"We call it BFS-Berkshire Fatigue Syndrome," says Leslie Ferrin, owner of Ferrin Gallery in Pittsfield, located right in the center of the Berkshires, of the exhaustion that comes with the summer. "There are so many things going on it's almost impossible to keep up." Ferrin speaks from experience having lived in Western Massachusetts for 30 years. As a leading voice of the craft community and a board member of Berkshire Creative, which serves as a portal connecting local culture and businesses, Ferrin is an active part of the renaissance that Pittsfield is currently experiencing. Originally a potter, she opened Pinch Pottery, a studio and showroom in Northampton, in the neighboring Pioneer Valley in 1979. Deciding she preferred the business side of craft, she opened Ferrin Gallery in Northampton in 1987 before moving to Lenox in 2002, and finally to Pittsfield last year.

Ferrin's involvement in the arts community is not unusual for local residents. Suky Werman, who with her husband, Tom, owns the Stonover Farm inn and the Barn Gallery, which showcases craft along with fine art and is located on the property, compares the area to a college campus where everyone has something to offer and supports others in their endeavors. "There is an openness to this community," she says.

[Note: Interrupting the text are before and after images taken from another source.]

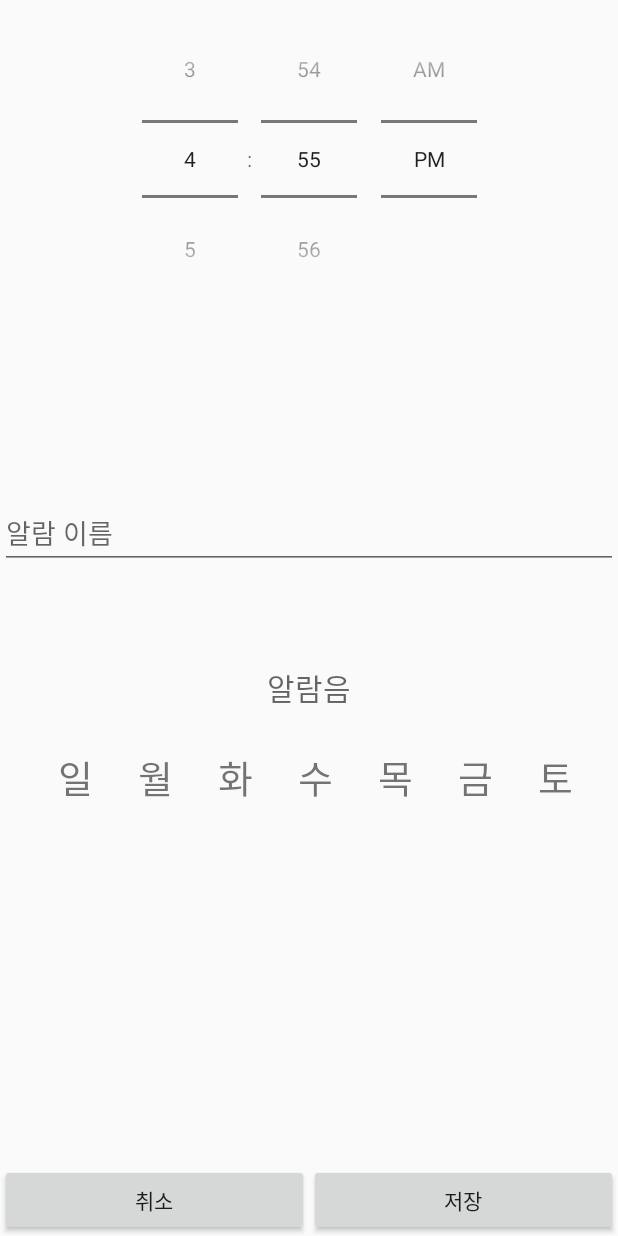
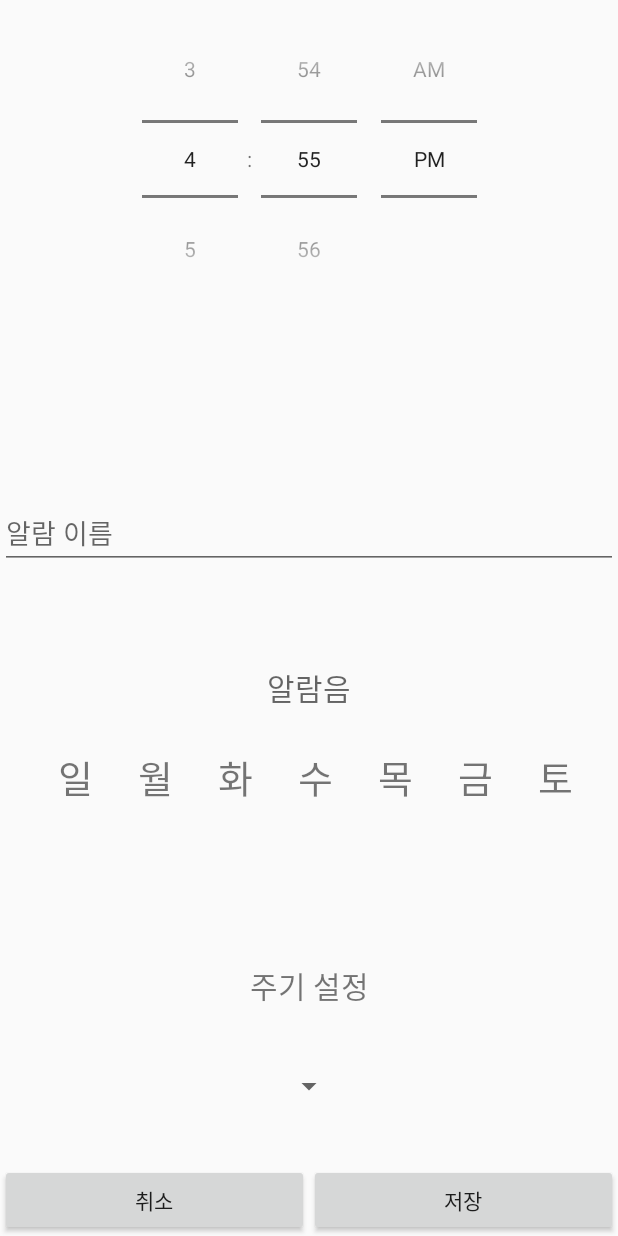
Before and after one commit to famous0811/mobilecontents2020, an Android app: the layout activity_add_alream.xml on its own in the app's theme, with its tools: preview values and no code run, on a phone screen of 412 x 824 dp. Run offline under Robolectric (Android 15) with nearby library versions, the phone set to English and light mode, and no system bars.

Commit message:
마감??

```diff
--- a/app/src/main/res/layout/activity_add_alream.xml
+++ b/app/src/main/res/layout/activity_add_alream.xml
@@ -22,6 +22,15 @@
         android:hint="알람 이름"
         app:layout_constraintBottom_toTopOf="@+id/constraintLayout"
         app:layout_constraintTop_toBottomOf="@+id/timepicker" />
+
+    <TextView
+        android:layout_width="match_parent"
+        android:layout_height="wrap_content"
+        android:gravity="center"
+        android:hint="알람음"
+        android:textSize="20dp"
+        app:layout_constraintBottom_toBottomOf="@+id/constraintLayout"
+        app:layout_constraintTop_toBottomOf="@+id/alreamname" />
 
     <androidx.constraintlayout.widget.ConstraintLayout
         android:id="@+id/constraintLayout"
@@ -48,11 +57,11 @@
             android:layout_marginRight="30dp"
             android:text="월"
             android:textSize="25dp"
-            app:layout_constraintEnd_toStartOf="@+id/textView16"
+            app:layout_constraintEnd_toStartOf="@+id/Tuesday"
             tools:ignore="MissingConstraints" />
 
         <TextView
-            android:id="@+id/textView16"
+            android:id="@+id/Tuesday"
             android:layout_width="wrap_content"
             android:layout_height="wrap_content"
             android:layout_marginRight="30dp"
@@ -68,21 +77,21 @@
             android:layout_marginRight="30dp"
             android:text="수"
             android:textSize="25dp"
-            app:layout_constraintEnd_toStartOf="@+id/textView14"
+            app:layout_constraintEnd_toStartOf="@+id/Thursday"
             tools:ignore="MissingConstraints" />
 
         <TextView
-            android:id="@+id/textView14"
+            android:id="@+id/Thursday"
             android:layout_width="wrap_content"
             android:layout_height="wrap_content"
             android:layout_marginRight="30dp"
             android:text="목"
             android:textSize="25dp"
-            app:layout_constraintEnd_toStartOf="@+id/textView15"
+            app:layout_constraintEnd_toStartOf="@+id/Friday"
             tools:ignore="MissingConstraints" />
 
         <TextView
-            android:id="@+id/textView15"
+            android:id="@+id/Friday"
             android:layout_width="wrap_content"
             android:layout_height="wrap_content"
             android:layout_marginRight="30dp"
@@ -104,13 +113,23 @@
     </androidx.constraintlayout.widget.ConstraintLayout>
 
     <TextView
+        android:id="@+id/textView5"
         android:layout_width="match_parent"
         android:layout_height="wrap_content"
         android:gravity="center"
-        android:hint="알람음"
+        android:text="주기 설정"
         android:textSize="20dp"
-        app:layout_constraintBottom_toBottomOf="@+id/constraintLayout"
-        app:layout_constraintTop_toBottomOf="@+id/alreamname" />
+        app:layout_constraintBottom_toTopOf="@+id/linearLayout2"
+        app:layout_constraintTop_toBottomOf="@+id/constraintLayout" />
+
+    <Spinner
+        android:id="@+id/select"
+        android:layout_width="wrap_content"
+        android:layout_height="wrap_content"
+        app:layout_constraintBottom_toTopOf="@+id/linearLayout2"
+        app:layout_constraintEnd_toEndOf="parent"
+        app:layout_constraintStart_toStartOf="parent"
+        app:layout_constraintTop_toBottomOf="@+id/textView5" />
 
     <LinearLayout
         android:id="@+id/linearLayout2"
@@ -118,6 +137,7 @@
         android:layout_height="wrap_content"
         android:orientation="horizontal"
         app:layout_constraintBottom_toBottomOf="parent">
+
         <Button
             android:id="@+id/cancel"
             android:layout_width="wrap_content"
```
Also changed, not shown: app/src/main/java/com/example/mobilecontent/addAlream.java (+29 -1 lines), app/src/main/java/com/example/mobilecontent/writting.java (+59 -13 lines), app/src/main/res/drawable/ic_account_circle_black_18dp.xml (added, +9 -0 lines), app/src/main/res/drawable/ic_thumb_up_black_18dp.xml (added, +9 -0 lines), app/src/main/res/drawable/ic_visibility_black_18dp.xml (added, +9 -0 lines).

The Wermans moved to the Berkshires in 2002 after living in Los Angeles for 25 years, where Tom was a music producer and Suky a teacher. While their Hollywood lifestyle may have been glamorous, the couple decided they needed a change. They began searching for a place to open a bed-and-breakfast, and when Tom drove past Stonover Farm, he knew he'd discovered exactly what they were looking for.

"It's an area that has a constant ebb and flow to it," explains Sienna Patti, owner of Sienna Gallery, of the Berkshires' appeal, especially to craftspeople. Patti, who is the daughter of the noted glass artist Tom Patti, has lived in the area her entire life, aside from her college years spent at New York University. "The quality of life has a slow food aspect. You can make time in your life to be more thoughtful when you don't have the hustle and bustle around you, and craft stems from thoughtfulness."

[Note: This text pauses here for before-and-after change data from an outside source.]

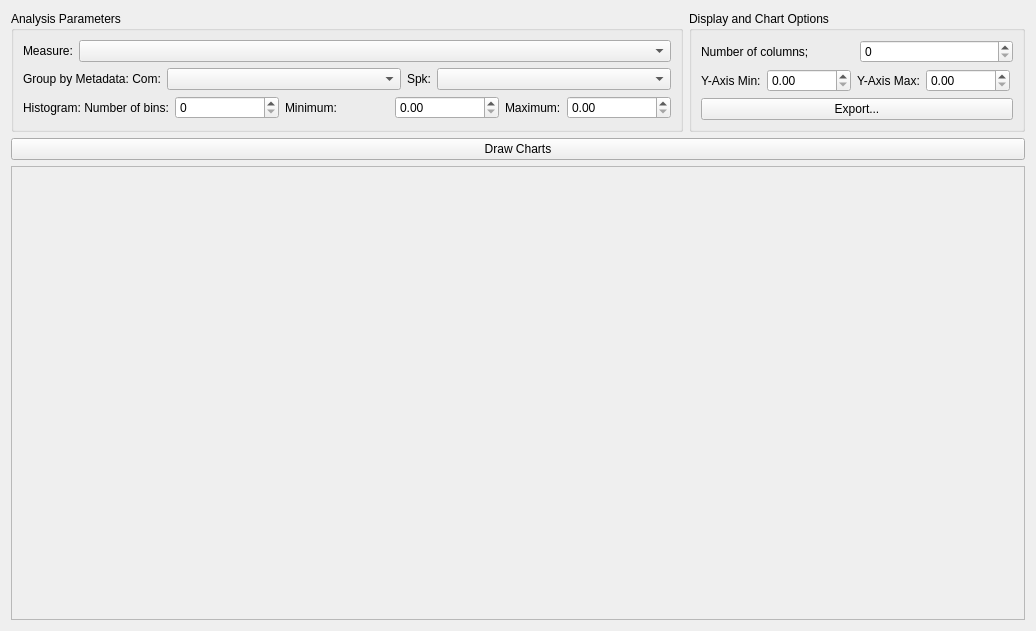
Above: app/statistics/temporal/PauseLengthDistributionWidget.ui from praaline/Praaline before the change. Below: the same form after it.
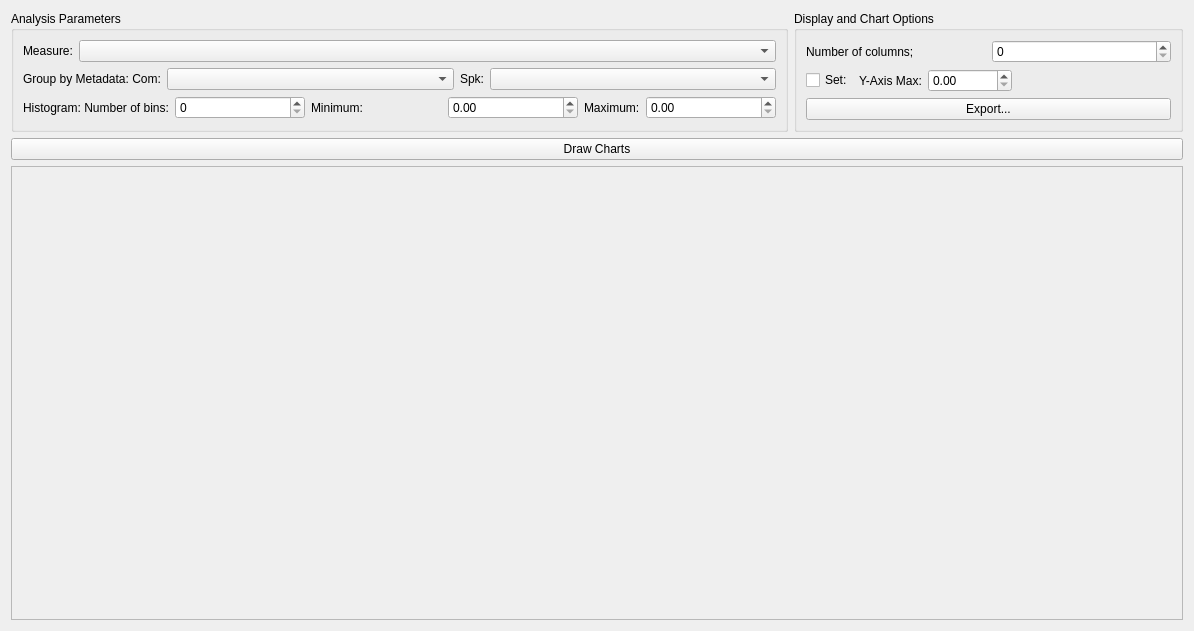
That is the form after the change.

Commit message: Histogram vertical scale

What changed in the file:
```diff
--- a/app/statistics/temporal/PauseLengthDistributionWidget.ui
+++ b/app/statistics/temporal/PauseLengthDistributionWidget.ui
@@ -6,7 +6,7 @@
    <rect>
     <x>0</x>
     <y>0</y>
-    <width>1036</width>
+    <width>1194</width>
     <height>631</height>
    </rect>
   </property>
@@ -24,8 +24,8 @@
        <rect>
         <x>0</x>
         <y>0</y>
-        <width>1016</width>
-        <height>451</height>
+        <width>1168</width>
+        <height>420</height>
        </rect>
       </property>
       <layout class="QGridLayout" name="gridLayoutCharts"/>
@@ -171,27 +171,21 @@
       </item>
       <item row="1" column="0">
        <layout class="QGridLayout" name="gridLayoutYMinMax">
+        <item row="0" column="2">
+         <widget class="QDoubleSpinBox" name="doubleSpinBoxYMax">
+          <property name="maximum">
+           <double>1000000000000.000000000000000</double>
+          </property>
+         </widget>
+        </item>
         <item row="0" column="0">
-         <widget class="QLabel" name="labelMeasureYMin">
-          <property name="sizePolicy">
-           <sizepolicy hsizetype="Fixed" vsizetype="Preferred">
-            <horstretch>0</horstretch>
-            <verstretch>0</verstretch>
-           </sizepolicy>
-          </property>
+         <widget class="QCheckBox" name="checkBoxSetYMax">
           <property name="text">
-           <string>Y-Axis Min:</string>
+           <string>Set:</string>
           </property>
          </widget>
         </item>
         <item row="0" column="1">
-         <widget class="QDoubleSpinBox" name="doubleSpinBoxYMin">
-          <property name="maximum">
-           <double>1000000000000.000000000000000</double>
-          </property>
-         </widget>
-        </item>
-        <item row="0" column="2">
          <widget class="QLabel" name="labelMeasureYMax">
           <property name="sizePolicy">
            <sizepolicy hsizetype="Fixed" vsizetype="Preferred">
@@ -205,13 +199,6 @@
          </widget>
         </item>
         <item row="0" column="3">
-         <widget class="QDoubleSpinBox" name="doubleSpinBoxYMax">
-          <property name="maximum">
-           <double>1000000000000.000000000000000</double>
-          </property>
-         </widget>
-        </item>
-        <item row="0" column="4">
          <spacer name="horizontalSpacerChartMinMax">
           <property name="orientation">
            <enum>Qt::Horizontal</enum>
```
Left out of the diff: 1 changed line with no effect on the pictures. The commit also changes 1 other file.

The strong art scene in the Berkshires is partly the result of the overflow of artists from Pioneer Valley, some 25 miles away, which experienced its own artistic flowering several decades ago. Geoffrey Post, who with his wife, Linda, founded the Paradise City Arts Festival, a bi-annual art and craft event, saw the surge when she and her husband moved to Northampton in the late 1970s. "We were in the right place in the right time," she says. "It just all came together. It was around 1979 or '80 when the renaissance really started to happen."

A three-day-weekend tour of the Berkshires and Pioneer Valley provides a taste of all that the area offers-although it is too spread out to see it all. Many credit the local colleges-University of Massachusetts Amherst, Amherst College, Smith, Hampshire and Mount Holyoke-for the vibrant culture. "There's an intellectual life out there," glassblower Josh Simpson says. "You can see or listen to a plethora of interesting speakers. There's always great music to listen to."

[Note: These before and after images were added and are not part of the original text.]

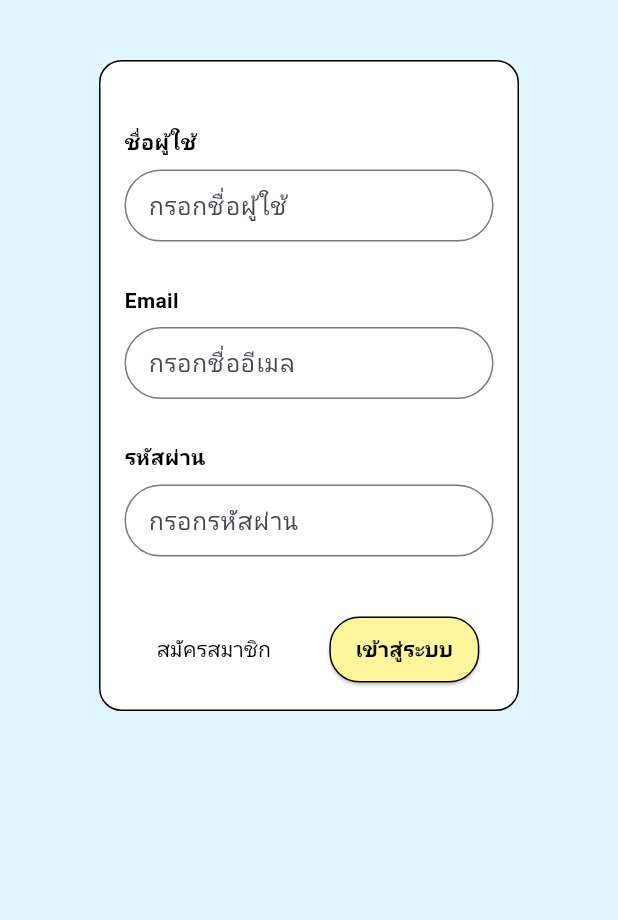
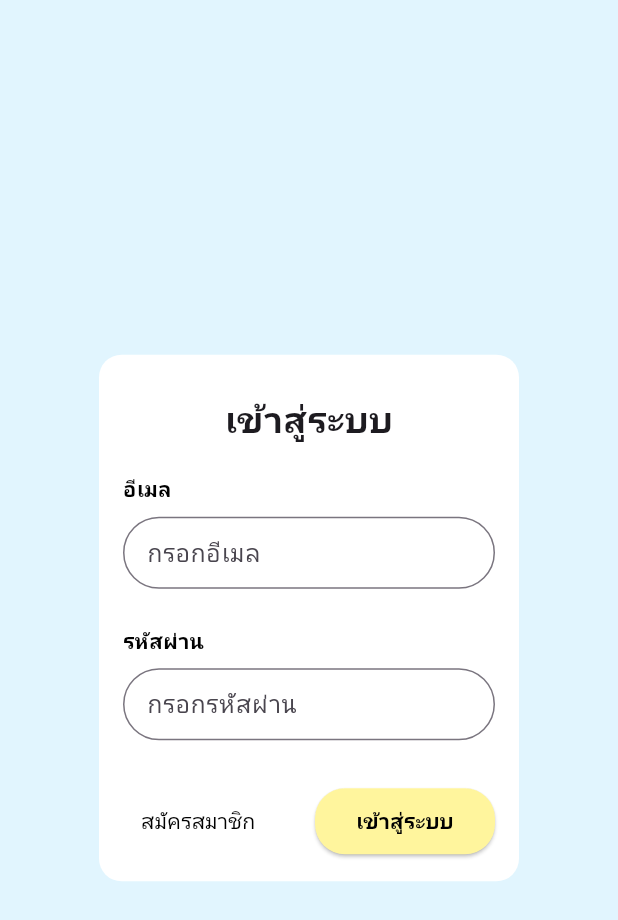
Before and after one commit to prim1112/Lotto_App, a Flutter app: the LoginPage screen opened directly, on a phone screen of 412 x 824 dp. Shown: the top 920 px of the screen. Run offline on Flutter 3.47's test engine with Material 3 defaults, Android fonts, the phone set to English and light mode, and no system bars.

Commit message:
แก้ไขหน้า login กับ หน้า register

```diff
--- a/lib/pages/login.dart
+++ b/lib/pages/login.dart
@@ -10,51 +10,47 @@ class LoginPage extends StatefulWidget {
 }
 
 class _LoginPageState extends State<LoginPage> {
-  var url = '';
-  TextEditingController username = TextEditingController();
+  // NOTE: Removed unused 'username' and 'url' variables for clarity
   TextEditingController email = TextEditingController();
   TextEditingController password = TextEditingController();
 
-  @override
+  // NOTE: Removed duplicate @override annotation
   @override
   Widget build(BuildContext context) {
     return Scaffold(
       backgroundColor: const Color(0xFFE1F5FE),
-      body: SingleChildScrollView(
-        child: Padding(
-          padding: const EdgeInsets.all(40.0),
+      // CHANGED: Simplified the widget tree for robust centering
+      body: SafeArea(
         child: Center(
+          // 1. Center widget to place its child in the middle of the screen
           child: SingleChildScrollView(
-              child: ConstrainedBox(
-                constraints: BoxConstraints(
-                  maxHeight:
-                      MediaQuery.of(context).size.height *
-                      0.8, // Limit height to 80% of screen height
-                ),
+            // 2. SingleChildScrollView to allow scrolling when keyboard appears
             child: Container(
               width: 280,
               padding: const EdgeInsets.all(16.0),
               decoration: BoxDecoration(
                 color: Colors.white,
                 borderRadius: BorderRadius.circular(15),
-                    border: Border.all(color: Colors.black, width: 1),
+                // border: Border.all(color: Colors.black, width: 1), // Removed border to match design
               ),
               child: Column(
                 mainAxisSize: MainAxisSize.min,
                 children: [
-                      const SizedBox(height: 20),
+                  const SizedBox(height: 10),
+                  const Text(
+                    'เข้าสู่ระบบ',
+                    style: TextStyle(
+                      fontSize: 24, // Increased font size for title
+                      fontWeight: FontWeight.bold,
+                    ),
+                  ),
+                  const SizedBox(height: 20), // Adjusted spacing
                   buildTextField(
-                        'ชื่อผู้ใช้',
-                        'กรอกชื่อผู้ใช้',
-                        controller: username,
-                      ),
-                      const SizedBox(height: 13),
-                      buildTextField(
-                        'Email',
-                        'กรอกชื่ออีเมล',
+                    'อีเมล', // Changed to Thai to match screenshot
+                    'กรอกอีเมล',
                     controller: email,
                   ),
-                      const SizedBox(height: 13),
+                  const SizedBox(height: 25),
                   buildTextField(
                     'รหัสผ่าน',
                     'กรอกรหัสผ่าน',
@@ -69,8 +65,6 @@ class _LoginPageState extends State<LoginPage> {
           ),
         ),
       ),
-        ),
-      ),
     );
   }
 
@@ -80,9 +74,7 @@ class _LoginPageState extends State<LoginPage> {
     bool obscureText = false,
     required TextEditingController controller,
   }) {
-    return Padding(
-      padding: const EdgeInsets.symmetric(vertical: 8.0),
-      child: Column(
+    return Column(
       crossAxisAlignment: CrossAxisAlignment.start,
       children: [
         Text(
@@ -94,9 +86,7 @@ class _LoginPageState extends State<LoginPage> {
           ),
         ),
         const SizedBox(height: 8),
-          SizedBox(
-            width: double.infinity,
-            child: TextField(
+        TextField(
           obscureText: obscureText,
           controller: controller,
           decoration: InputDecoration(
@@ -105,35 +95,32 @@ class _LoginPageState extends State<LoginPage> {
               horizontal: 12.0,
               vertical: 10.0,
             ),
-                border: OutlineInputBorder(
-                  borderRadius: BorderRadius.circular(50),
-                ),
-              ),
+            border: OutlineInputBorder(borderRadius: BorderRadius.circular(50)),
           ),
         ),
       ],
-      ),
     );
   }
 
   Widget buildButtonRow(BuildContext context) {
     return Row(
-      mainAxisAlignment: MainAxisAlignment.spaceEvenly,
+      mainAxisAlignment: MainAxisAlignment
+          .spaceBetween, // Use spaceBetween for better alignment
       children: [
         TextButton(
-          onPressed: register,
+          onPressed: _register,
           child: const Text(
             'สมัครสมาชิก',
             style: TextStyle(fontSize: 14, color: Color.fromARGB(255, 0, 0, 0)),
           ),
         ),
-        const SizedBox(width: 8),
+        // NOTE: No need for SizedBox here if using spaceBetween
         buildButton(
           context,
           'เข้าสู่ระบบ',
           const Color(0xFFFFF59D),
           Colors.black,
-          LoginPage, // ส่งฟังก์ชัน LoginPage เข้าไปตรงนี้
+          _login, // CHANGED: Now calls the correct _login function
         ),
       ],
     );
@@ -147,7 +134,7 @@ class _LoginPageState extends State<LoginPage> {
     VoidCallback onPressed,
   ) {
     return SizedBox(
-      width: 100,
+      width: 120, // Increased width for better text fit
       child: ElevatedButton(
         onPressed: onPressed,
         style: ElevatedButton.styleFrom(
@@ -156,7 +143,7 @@ class _LoginPageState extends State<LoginPage> {
           backgroundColor: bgColor,
           shape: RoundedRectangleBorder(
             borderRadius: BorderRadius.circular(20),
-            side: const BorderSide(color: Colors.black, width: 1),
+            // side: const BorderSide(color: Colors.black, width: 1),
           ),
         ),
         child: Text(
@@ -167,9 +154,16 @@ class _LoginPageState extends State<LoginPage> {
     );
   }
 
-  void LoginPage() {}
+  // CHANGED: This is the function for the login button
+  void _login() {
+    // TODO: Implement login logic here
+    log('Login button pressed!');
+    log('Email: ${email.text}');
+    log('Password: ${password.text}');
+  }
 
-  void register() {
+  // CHANGED: Renamed function to follow convention
+  void _register() {
     Navigator.push(
       context,
       MaterialPageRoute(builder: (context) => const RegisterPage()),
```
Also changed, not shown: lib/pages/register.dart (+67 -24 lines). Lines whose indentation alone changed are shown as unchanged.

"There is a historical vernacular to the culture," adds Mark Shapiro, a ceramist who grew up in New York City but, like many craftspeople, found Western Massachusetts to be the perfect place to settle down. "The architecture is aesthetically beautiful and we still have the cultural access," he says.

Because of the nature of their work, many makers could choose to live anywhere in the world, but most don't see themselves leaving. "Besides the cold winters there really aren't any negative aspects to living here," explains Hoadley. "I love the tenor of the place. The people who choose to settle in the Berkshires tend to be a little more progressive." And, of course, the beauty of the area is undeniable, as Simpson points out. "I look out my window," he says, "and I see where the earth meets the sky."